● REQUIRED ACTION
Output every line below as it stands, dropping only the images.

[Front-end code edit data]
·····

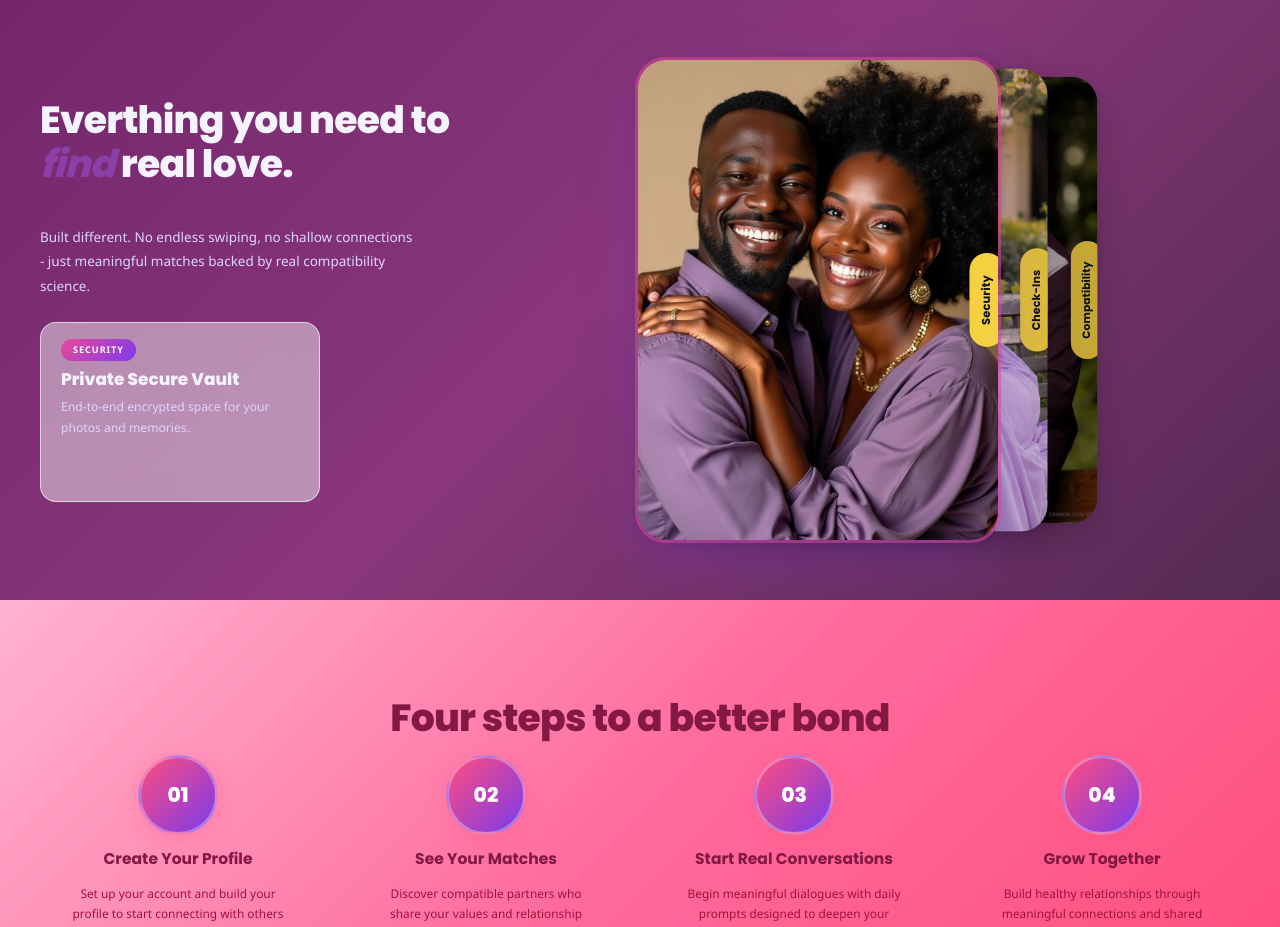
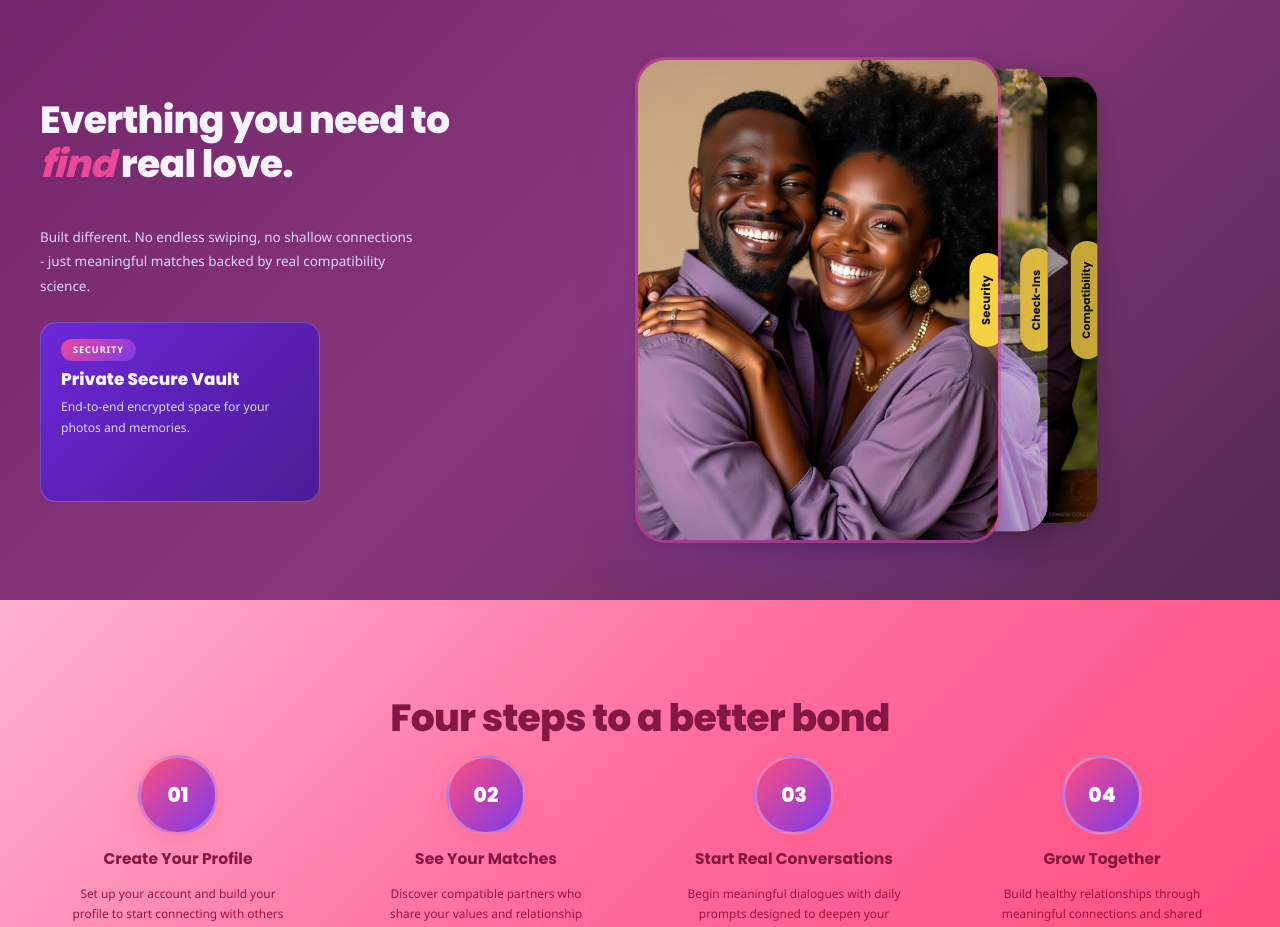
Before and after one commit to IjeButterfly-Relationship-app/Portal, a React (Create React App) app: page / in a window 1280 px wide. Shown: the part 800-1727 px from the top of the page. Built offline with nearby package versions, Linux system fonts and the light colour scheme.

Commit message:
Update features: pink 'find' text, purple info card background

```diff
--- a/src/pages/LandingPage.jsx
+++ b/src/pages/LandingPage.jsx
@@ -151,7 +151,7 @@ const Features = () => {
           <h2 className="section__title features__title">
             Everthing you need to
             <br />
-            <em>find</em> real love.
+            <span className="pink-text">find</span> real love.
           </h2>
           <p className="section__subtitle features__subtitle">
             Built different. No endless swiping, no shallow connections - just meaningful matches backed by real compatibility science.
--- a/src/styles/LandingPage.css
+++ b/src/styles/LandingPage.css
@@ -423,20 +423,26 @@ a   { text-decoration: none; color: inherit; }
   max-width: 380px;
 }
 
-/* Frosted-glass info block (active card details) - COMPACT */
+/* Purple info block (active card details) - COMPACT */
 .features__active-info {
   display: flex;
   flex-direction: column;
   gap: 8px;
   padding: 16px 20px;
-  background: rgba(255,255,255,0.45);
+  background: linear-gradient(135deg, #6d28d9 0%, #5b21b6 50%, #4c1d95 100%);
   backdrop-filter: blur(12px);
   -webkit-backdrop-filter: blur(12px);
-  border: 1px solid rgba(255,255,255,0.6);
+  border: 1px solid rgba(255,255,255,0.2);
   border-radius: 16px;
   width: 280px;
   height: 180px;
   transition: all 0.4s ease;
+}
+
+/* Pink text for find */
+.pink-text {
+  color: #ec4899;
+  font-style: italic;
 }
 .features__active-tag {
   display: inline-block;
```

·····

● ANSWER FOR THE TASK
Before and after one commit to IjeButterfly-Relationship-app/Portal, a React (Create React App) app: page / in a window 1280 px wide. Shown: the part 800-1727 px from the top of the page. Built offline with nearby package versions, Linux system fonts and the light colour scheme.

Commit message:
Update features: pink 'find' text, purple info card background

```diff
--- a/src/pages/LandingPage.jsx
+++ b/src/pages/LandingPage.jsx
@@ -151,7 +151,7 @@ const Features = () => {
           <h2 className="section__title features__title">
             Everthing you need to
             <br />
-            <em>find</em> real love.
+            <span className="pink-text">find</span> real love.
           </h2>
           <p className="section__subtitle features__subtitle">
             Built different. No endless swiping, no shallow connections - just meaningful matches backed by real compatibility science.
--- a/src/styles/LandingPage.css
+++ b/src/styles/LandingPage.css
@@ -423,20 +423,26 @@ a   { text-decoration: none; color: inherit; }
   max-width: 380px;
 }
 
-/* Frosted-glass info block (active card details) - COMPACT */
+/* Purple info block (active card details) - COMPACT */
 .features__active-info {
   display: flex;
   flex-direction: column;
   gap: 8px;
   padding: 16px 20px;
-  background: rgba(255,255,255,0.45);
+  background: linear-gradient(135deg, #6d28d9 0%, #5b21b6 50%, #4c1d95 100%);
   backdrop-filter: blur(12px);
   -webkit-backdrop-filter: blur(12px);
-  border: 1px solid rgba(255,255,255,0.6);
+  border: 1px solid rgba(255,255,255,0.2);
   border-radius: 16px;
   width: 280px;
   height: 180px;
   transition: all 0.4s ease;
+}
+
+/* Pink text for find */
+.pink-text {
+  color: #ec4899;
+  font-style: italic;
 }
 .features__active-tag {
   display: inline-block;
```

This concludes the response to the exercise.